It may be hard for a meat lover to gaze at the picture above without succumbing to a Homer Simpson-esque case of the slobbers. If only your screen came equipped with the ability to scratch and sniff. Yes, few things are more enticing than the aroma of steak on the grill. But not all barbecued beef is created equal. Grilling a steak to perfection takes practice and involves mastering some key tricks. 

Thankfully, the folks at LongHorn Steakhouse have been willing to share some of their trade secrets, better enabling you to become the go-to grillmaster at your next neighborhood BBQ. While you may be tempted to stock up on steak when it's on special and keep it in the freezer for a future event, LongHorn Steakhouse Master Chef Michael Senich told us that this is a big no-no. Sharing the steakhouse secrets only the experts know, Senich explained that freezing a steak sacrifices its quality and can make it tough to cook to perfection. He also advised not to flip your steak too soon, letting it cook for three to four minutes before changing sides so you get that coveted charred perfection.

But what if your beautiful cut of beef keeps trying to adhere itself to the grill? Is there a way to prevent steak from sticking? According to the pros, this problem is preventable. 

Longhorn SteakHouse says to season your grill

There's nothing more frustrating than tossing an expensive cut of steak onto the grill and watching it glue itself to the grates. Sometimes, pulling your filet or New York strip free with your tongs (while keeping it intact) feels impossible. Much to every steak fan's relief, there's a way to avoid this culinary disaster. 

According to the experts at LongHorn Steakhouse, it is important to oil your grill.
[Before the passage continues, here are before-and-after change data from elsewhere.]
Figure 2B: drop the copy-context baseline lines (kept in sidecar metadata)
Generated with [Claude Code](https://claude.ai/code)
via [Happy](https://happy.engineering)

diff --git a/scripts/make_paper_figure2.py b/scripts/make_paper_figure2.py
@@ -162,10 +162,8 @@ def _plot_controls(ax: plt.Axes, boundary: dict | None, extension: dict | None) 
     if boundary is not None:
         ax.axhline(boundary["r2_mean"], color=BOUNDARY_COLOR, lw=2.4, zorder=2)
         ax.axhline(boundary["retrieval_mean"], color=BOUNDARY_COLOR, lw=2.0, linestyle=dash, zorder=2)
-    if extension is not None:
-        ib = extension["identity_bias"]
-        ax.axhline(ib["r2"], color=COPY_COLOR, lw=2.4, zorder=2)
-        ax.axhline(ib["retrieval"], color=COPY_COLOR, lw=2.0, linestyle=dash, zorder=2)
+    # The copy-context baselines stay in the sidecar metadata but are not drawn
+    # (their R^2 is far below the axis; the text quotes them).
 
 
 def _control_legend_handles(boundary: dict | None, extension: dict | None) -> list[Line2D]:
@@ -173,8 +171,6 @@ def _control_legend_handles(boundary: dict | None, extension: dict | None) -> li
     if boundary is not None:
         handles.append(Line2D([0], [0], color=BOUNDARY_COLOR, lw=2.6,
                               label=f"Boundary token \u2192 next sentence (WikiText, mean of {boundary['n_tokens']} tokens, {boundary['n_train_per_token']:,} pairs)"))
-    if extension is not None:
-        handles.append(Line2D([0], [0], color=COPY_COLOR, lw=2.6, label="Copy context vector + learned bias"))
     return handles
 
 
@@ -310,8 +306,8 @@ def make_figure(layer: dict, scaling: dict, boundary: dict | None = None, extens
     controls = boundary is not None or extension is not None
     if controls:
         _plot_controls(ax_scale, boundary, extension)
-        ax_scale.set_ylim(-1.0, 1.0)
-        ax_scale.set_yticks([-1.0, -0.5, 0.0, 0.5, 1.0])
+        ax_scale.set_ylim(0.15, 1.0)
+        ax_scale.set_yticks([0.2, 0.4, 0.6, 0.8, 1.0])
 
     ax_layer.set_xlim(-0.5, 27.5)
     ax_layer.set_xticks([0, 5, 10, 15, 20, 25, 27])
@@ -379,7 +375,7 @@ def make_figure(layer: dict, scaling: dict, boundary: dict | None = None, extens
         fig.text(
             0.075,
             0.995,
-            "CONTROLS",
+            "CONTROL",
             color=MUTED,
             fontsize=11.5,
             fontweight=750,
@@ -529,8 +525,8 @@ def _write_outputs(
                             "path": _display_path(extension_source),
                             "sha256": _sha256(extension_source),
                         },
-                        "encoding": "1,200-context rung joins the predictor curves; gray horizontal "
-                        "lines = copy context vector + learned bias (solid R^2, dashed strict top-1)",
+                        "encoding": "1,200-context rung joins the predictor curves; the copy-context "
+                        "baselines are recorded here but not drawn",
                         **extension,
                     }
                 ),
Senich told The Daily Meal that after cleaning your grill by brushing the grates, you should season it with canola oil. You can do this by dipping a clean rag into the oil, then using tongs to glide it along the grates while the grill gets hot. Another Grill Master for the company, Jeff Jackson, told WJHL that you can also squirt oil onto the grill using a spray bottle. 
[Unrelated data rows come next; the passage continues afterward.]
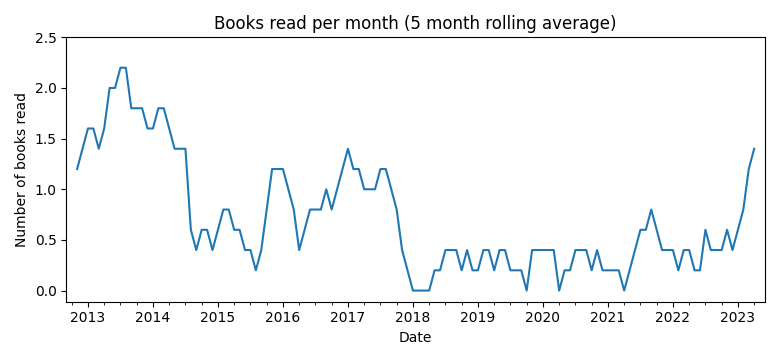
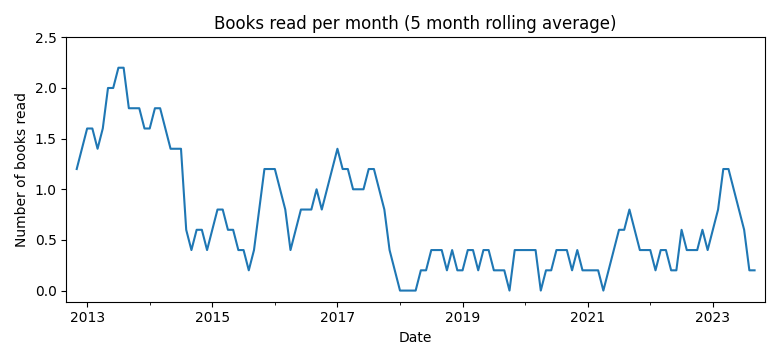
Snow Crash

diff --git a/README.md b/README.md
@@ -7,14 +7,14 @@ The most significant events impacting the number of books I read are
 
 ### Statistics
 Total number of books read: 96  
-Books per month: 0.74 (2012/9 to 2023/6)
+Books per month: 0.71 (2012/9 to 2023/11)
 
 ![Books recorded by year](book_recorded.png)
 ![Books read per month](book_read.png)
 
 ### List of books
-*Chapterhouse: Dune*, Frank Herbert  
-Finished: 2023.06.27
+*Snow Crash*, Neal Stephenson  
+Finished: 2023.11.13
 
 *Heretics of Dune*, Frank Herbert  
 Finished: 2023.06.10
Once your grill is seasoned, it's important to make sure it's sufficiently hot before you start cooking your steak. Otherwise, it will stick, as folks from the LongHorn Steakhouse "Steak Master Series" warned the Orlando Sentinel. What is hot enough? According to manager Janet Dickey, 550 degrees is best, so you'd better be generous with the charcoal. If you're using a propane barbecue, leave it on for about 10 minutes before putting the food on the grill, per the Austin American-Statesman

Now you're well-versed on how to keep your steaks from sticking. Thankfully, these steps are relatively easy — much simpler than prying a stubborn porterhouse from the unforgiving grates.